Other similarities abound here, from Bourne’s engaging female sidekick – this time there’s two interchangeable helpmates, in the form of Julia Stiles’ returning ex-CIA researcher and Alicia Vikander’s current CIA researcher – to the CIA Director with Ambiguous Intentions, this time played by Tommy Lee Jones, who could – and often does – play this role in his sleep. Once again Bourne is drawn into the web of the organization that created him, piecing together fragments of his memory in an effort to topple a sinister regime. It’s all very same-y, the only difference being none of this is remotely organic, instead the contrivance of Greengrass and Christopher Rouse’s (yes, the editor) screenplay, which simultaneously bastardizes and desperately wants to replicate all that came before it (a solid alternate title might’ve been Bourne: The Last Stand). There is an attempt here to explore the limits of privacy versus increased government surveillance in the form of Aaron Kalloor (Riz Ahmed), a young tech wunderkind whose revolutionary privacy app is another of Tommy Lee’s targets, though this subplot lacks both nuance and any discernible connection to the standard Bourne material that surrounds it.
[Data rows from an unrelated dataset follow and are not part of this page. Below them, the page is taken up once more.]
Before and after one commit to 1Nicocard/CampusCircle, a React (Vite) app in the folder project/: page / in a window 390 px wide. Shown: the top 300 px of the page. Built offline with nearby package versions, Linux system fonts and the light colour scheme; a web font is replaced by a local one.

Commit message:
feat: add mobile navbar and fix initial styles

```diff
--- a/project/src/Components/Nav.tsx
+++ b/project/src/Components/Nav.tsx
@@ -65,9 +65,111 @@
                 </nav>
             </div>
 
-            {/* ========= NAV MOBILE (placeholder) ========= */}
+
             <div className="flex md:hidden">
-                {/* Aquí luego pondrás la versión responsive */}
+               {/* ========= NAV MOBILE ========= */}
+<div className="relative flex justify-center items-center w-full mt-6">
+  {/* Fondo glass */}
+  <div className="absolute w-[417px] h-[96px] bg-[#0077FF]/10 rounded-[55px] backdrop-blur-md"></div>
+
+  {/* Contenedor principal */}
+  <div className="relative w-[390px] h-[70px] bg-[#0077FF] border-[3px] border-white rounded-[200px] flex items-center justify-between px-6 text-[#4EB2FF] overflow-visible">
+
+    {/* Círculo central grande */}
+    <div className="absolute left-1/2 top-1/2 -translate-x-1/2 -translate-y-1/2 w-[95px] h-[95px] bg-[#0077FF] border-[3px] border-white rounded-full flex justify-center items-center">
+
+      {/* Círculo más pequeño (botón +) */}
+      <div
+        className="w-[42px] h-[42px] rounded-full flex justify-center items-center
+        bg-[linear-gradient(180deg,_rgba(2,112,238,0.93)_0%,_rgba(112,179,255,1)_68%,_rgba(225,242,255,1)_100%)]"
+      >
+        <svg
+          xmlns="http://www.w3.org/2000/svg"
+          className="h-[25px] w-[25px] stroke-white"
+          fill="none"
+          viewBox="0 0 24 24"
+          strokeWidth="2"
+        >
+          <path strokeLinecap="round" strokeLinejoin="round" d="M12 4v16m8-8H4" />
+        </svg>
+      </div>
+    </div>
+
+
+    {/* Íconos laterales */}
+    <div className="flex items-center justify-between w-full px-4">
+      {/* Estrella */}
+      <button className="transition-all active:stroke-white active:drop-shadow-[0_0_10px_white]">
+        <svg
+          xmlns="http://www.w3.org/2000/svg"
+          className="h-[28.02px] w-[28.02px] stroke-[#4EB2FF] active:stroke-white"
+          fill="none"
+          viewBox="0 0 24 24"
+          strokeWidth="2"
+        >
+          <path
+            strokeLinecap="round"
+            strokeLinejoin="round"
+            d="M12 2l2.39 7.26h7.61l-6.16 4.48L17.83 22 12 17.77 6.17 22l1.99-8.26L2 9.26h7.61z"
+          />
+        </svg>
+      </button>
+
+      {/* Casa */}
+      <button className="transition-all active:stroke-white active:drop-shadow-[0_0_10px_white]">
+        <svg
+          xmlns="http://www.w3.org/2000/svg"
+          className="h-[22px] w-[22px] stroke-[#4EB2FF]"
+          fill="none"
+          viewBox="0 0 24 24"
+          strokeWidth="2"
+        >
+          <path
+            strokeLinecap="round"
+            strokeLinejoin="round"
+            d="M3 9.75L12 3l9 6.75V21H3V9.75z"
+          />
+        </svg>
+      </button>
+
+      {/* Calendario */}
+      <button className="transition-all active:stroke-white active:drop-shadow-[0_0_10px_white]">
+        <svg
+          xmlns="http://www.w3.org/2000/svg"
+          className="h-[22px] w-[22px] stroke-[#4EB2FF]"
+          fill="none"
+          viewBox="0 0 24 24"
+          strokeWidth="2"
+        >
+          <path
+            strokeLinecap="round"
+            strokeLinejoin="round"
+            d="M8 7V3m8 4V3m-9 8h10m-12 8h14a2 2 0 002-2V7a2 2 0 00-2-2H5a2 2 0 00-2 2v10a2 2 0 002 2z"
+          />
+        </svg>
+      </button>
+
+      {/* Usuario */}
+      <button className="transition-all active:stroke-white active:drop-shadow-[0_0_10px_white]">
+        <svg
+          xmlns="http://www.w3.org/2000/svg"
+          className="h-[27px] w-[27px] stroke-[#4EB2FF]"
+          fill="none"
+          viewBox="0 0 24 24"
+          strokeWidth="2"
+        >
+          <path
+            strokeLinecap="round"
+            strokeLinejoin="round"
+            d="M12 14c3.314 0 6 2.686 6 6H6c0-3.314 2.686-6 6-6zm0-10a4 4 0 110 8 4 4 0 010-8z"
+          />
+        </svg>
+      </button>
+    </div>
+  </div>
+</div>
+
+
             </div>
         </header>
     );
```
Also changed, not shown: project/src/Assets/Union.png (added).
All of this comes to a crashing head – literally – during the film’s extended climax, a car chase of increasing preposterousness, spectacular in a manner that blends Michael Bay’s incomprehensibility with James Cameron’s sense of action sequence one-upmanship, but not remotely Bourne. That’s odd, since literally every other sequence seems to have been traced over a stencil of the earlier trilogy. But that’s Jason Bourne in a nutshell – a flailing entity that is always chasing after something that’s either been done better, or completely lost its relevance, or both. Oddly enough, it’s quite reminiscent to another Greengrass-Damon bomb, 2010’s Green Zone, which was several years too late to the “There Were No WMDs” Party. Here they’re nearly a decade late to the Bourne Franchise Party…though Jason Bourne could’ve been released six months after The Bourne Ultimatum and it still would’ve sucked.
Jason Bourne is entirely useless, a completely unnecessary extension of an otherwise flawless franchise that, despite a directorial change between the first and second films, was as tightly wound and cohesively mounted as a modern studio franchise could possibly be.